[Brief]
Write out all of the entries, matching the original exactly.

[Supplied records]
=====
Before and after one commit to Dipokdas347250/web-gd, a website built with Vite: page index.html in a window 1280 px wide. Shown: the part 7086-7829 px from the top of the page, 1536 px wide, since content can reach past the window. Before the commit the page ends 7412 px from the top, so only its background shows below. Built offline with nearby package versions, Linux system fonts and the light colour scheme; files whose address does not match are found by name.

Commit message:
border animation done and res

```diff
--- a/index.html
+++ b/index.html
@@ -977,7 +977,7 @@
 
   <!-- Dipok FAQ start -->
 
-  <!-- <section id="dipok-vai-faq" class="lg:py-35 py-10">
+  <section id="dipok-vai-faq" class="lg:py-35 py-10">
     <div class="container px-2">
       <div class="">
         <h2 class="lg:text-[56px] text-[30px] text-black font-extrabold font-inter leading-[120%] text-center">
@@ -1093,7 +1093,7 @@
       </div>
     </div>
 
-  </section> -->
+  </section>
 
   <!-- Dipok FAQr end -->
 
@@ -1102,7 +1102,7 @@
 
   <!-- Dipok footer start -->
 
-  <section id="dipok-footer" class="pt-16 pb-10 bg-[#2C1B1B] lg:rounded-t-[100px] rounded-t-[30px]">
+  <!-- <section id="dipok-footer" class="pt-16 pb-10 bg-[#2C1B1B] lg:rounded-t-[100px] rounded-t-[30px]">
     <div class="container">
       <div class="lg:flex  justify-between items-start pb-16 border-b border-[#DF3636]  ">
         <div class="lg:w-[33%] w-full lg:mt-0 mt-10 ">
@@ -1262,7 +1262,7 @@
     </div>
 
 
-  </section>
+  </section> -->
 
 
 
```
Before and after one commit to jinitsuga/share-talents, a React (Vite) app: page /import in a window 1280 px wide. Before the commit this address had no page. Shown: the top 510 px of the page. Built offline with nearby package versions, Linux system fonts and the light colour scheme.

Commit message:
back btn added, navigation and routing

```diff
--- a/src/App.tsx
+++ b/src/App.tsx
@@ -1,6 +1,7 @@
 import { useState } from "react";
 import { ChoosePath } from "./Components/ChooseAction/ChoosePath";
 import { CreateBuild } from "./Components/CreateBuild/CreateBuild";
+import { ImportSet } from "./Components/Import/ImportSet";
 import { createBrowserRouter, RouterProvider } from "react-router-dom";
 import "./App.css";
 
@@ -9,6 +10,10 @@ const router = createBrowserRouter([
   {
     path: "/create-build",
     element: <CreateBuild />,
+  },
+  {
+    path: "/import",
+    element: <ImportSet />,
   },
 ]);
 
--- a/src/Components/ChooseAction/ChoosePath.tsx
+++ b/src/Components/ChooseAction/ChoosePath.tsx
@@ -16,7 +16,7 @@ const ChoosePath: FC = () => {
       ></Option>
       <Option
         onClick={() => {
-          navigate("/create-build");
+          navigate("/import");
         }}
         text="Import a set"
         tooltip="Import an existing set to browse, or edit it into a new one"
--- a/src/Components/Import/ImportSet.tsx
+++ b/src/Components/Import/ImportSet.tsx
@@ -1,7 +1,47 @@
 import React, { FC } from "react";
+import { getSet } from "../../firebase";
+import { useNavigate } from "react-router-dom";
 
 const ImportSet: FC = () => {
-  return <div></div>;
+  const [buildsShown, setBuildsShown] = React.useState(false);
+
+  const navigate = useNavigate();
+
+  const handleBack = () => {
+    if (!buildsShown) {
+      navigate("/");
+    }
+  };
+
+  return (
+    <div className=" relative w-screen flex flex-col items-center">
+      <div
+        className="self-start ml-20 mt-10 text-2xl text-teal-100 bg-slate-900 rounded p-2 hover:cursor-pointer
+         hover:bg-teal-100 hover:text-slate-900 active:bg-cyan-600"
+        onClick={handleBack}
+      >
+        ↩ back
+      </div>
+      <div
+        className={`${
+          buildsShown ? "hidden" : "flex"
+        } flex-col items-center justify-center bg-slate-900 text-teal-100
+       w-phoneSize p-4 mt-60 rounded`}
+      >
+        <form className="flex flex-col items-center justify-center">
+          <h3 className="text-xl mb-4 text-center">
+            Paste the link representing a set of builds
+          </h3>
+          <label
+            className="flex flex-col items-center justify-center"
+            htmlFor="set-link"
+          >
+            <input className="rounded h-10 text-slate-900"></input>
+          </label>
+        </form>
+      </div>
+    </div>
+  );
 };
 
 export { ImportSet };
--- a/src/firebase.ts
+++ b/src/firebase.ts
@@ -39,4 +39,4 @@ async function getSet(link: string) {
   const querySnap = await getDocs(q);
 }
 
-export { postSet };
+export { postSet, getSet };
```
=====
[Response to this exercise]
Before and after one commit to Dipokdas347250/web-gd, a website built with Vite: page index.html in a window 1280 px wide. Shown: the part 7086-7829 px from the top of the page, 1536 px wide, since content can reach past the window. Before the commit the page ends 7412 px from the top, so only its background shows below. Built offline with nearby package versions, Linux system fonts and the light colour scheme; files whose address does not match are found by name.

Commit message:
border animation done and res

```diff
--- a/index.html
+++ b/index.html
@@ -977,7 +977,7 @@
 
   <!-- Dipok FAQ start -->
 
-  <!-- <section id="dipok-vai-faq" class="lg:py-35 py-10">
+  <section id="dipok-vai-faq" class="lg:py-35 py-10">
     <div class="container px-2">
       <div class="">
         <h2 class="lg:text-[56px] text-[30px] text-black font-extrabold font-inter leading-[120%] text-center">
@@ -1093,7 +1093,7 @@
       </div>
     </div>
 
-  </section> -->
+  </section>
 
   <!-- Dipok FAQr end -->
 
@@ -1102,7 +1102,7 @@
 
   <!-- Dipok footer start -->
 
-  <section id="dipok-footer" class="pt-16 pb-10 bg-[#2C1B1B] lg:rounded-t-[100px] rounded-t-[30px]">
+  <!-- <section id="dipok-footer" class="pt-16 pb-10 bg-[#2C1B1B] lg:rounded-t-[100px] rounded-t-[30px]">
     <div class="container">
       <div class="lg:flex  justify-between items-start pb-16 border-b border-[#DF3636]  ">
         <div class="lg:w-[33%] w-full lg:mt-0 mt-10 ">
@@ -1262,7 +1262,7 @@
     </div>
 
 
-  </section>
+  </section> -->
 
 
 
```
Before and after one commit to jinitsuga/share-talents, a React (Vite) app: page /import in a window 1280 px wide. Before the commit this address had no page. Shown: the top 510 px of the page. Built offline with nearby package versions, Linux system fonts and the light colour scheme.

Commit message:
back btn added, navigation and routing

```diff
--- a/src/App.tsx
+++ b/src/App.tsx
@@ -1,6 +1,7 @@
 import { useState } from "react";
 import { ChoosePath } from "./Components/ChooseAction/ChoosePath";
 import { CreateBuild } from "./Components/CreateBuild/CreateBuild";
+import { ImportSet } from "./Components/Import/ImportSet";
 import { createBrowserRouter, RouterProvider } from "react-router-dom";
 import "./App.css";
 
@@ -9,6 +10,10 @@ const router = createBrowserRouter([
   {
     path: "/create-build",
     element: <CreateBuild />,
+  },
+  {
+    path: "/import",
+    element: <ImportSet />,
   },
 ]);
 
--- a/src/Components/ChooseAction/ChoosePath.tsx
+++ b/src/Components/ChooseAction/ChoosePath.tsx
@@ -16,7 +16,7 @@ const ChoosePath: FC = () => {
       ></Option>
       <Option
         onClick={() => {
-          navigate("/create-build");
+          navigate("/import");
         }}
         text="Import a set"
         tooltip="Import an existing set to browse, or edit it into a new one"
--- a/src/Components/Import/ImportSet.tsx
+++ b/src/Components/Import/ImportSet.tsx
@@ -1,7 +1,47 @@
 import React, { FC } from "react";
+import { getSet } from "../../firebase";
+import { useNavigate } from "react-router-dom";
 
 const ImportSet: FC = () => {
-  return <div></div>;
+  const [buildsShown, setBuildsShown] = React.useState(false);
+
+  const navigate = useNavigate();
+
+  const handleBack = () => {
+    if (!buildsShown) {
+      navigate("/");
+    }
+  };
+
+  return (
+    <div className=" relative w-screen flex flex-col items-center">
+      <div
+        className="self-start ml-20 mt-10 text-2xl text-teal-100 bg-slate-900 rounded p-2 hover:cursor-pointer
+         hover:bg-teal-100 hover:text-slate-900 active:bg-cyan-600"
+        onClick={handleBack}
+      >
+        ↩ back
+      </div>
+      <div
+        className={`${
+          buildsShown ? "hidden" : "flex"
+        } flex-col items-center justify-center bg-slate-900 text-teal-100
+       w-phoneSize p-4 mt-60 rounded`}
+      >
+        <form className="flex flex-col items-center justify-center">
+          <h3 className="text-xl mb-4 text-center">
+            Paste the link representing a set of builds
+          </h3>
+          <label
+            className="flex flex-col items-center justify-center"
+            htmlFor="set-link"
+          >
+            <input className="rounded h-10 text-slate-900"></input>
+          </label>
+        </form>
+      </div>
+    </div>
+  );
 };
 
 export { ImportSet };
--- a/src/firebase.ts
+++ b/src/firebase.ts
@@ -39,4 +39,4 @@ async function getSet(link: string) {
   const querySnap = await getDocs(q);
 }
 
-export { postSet };
+export { postSet, getSet };
```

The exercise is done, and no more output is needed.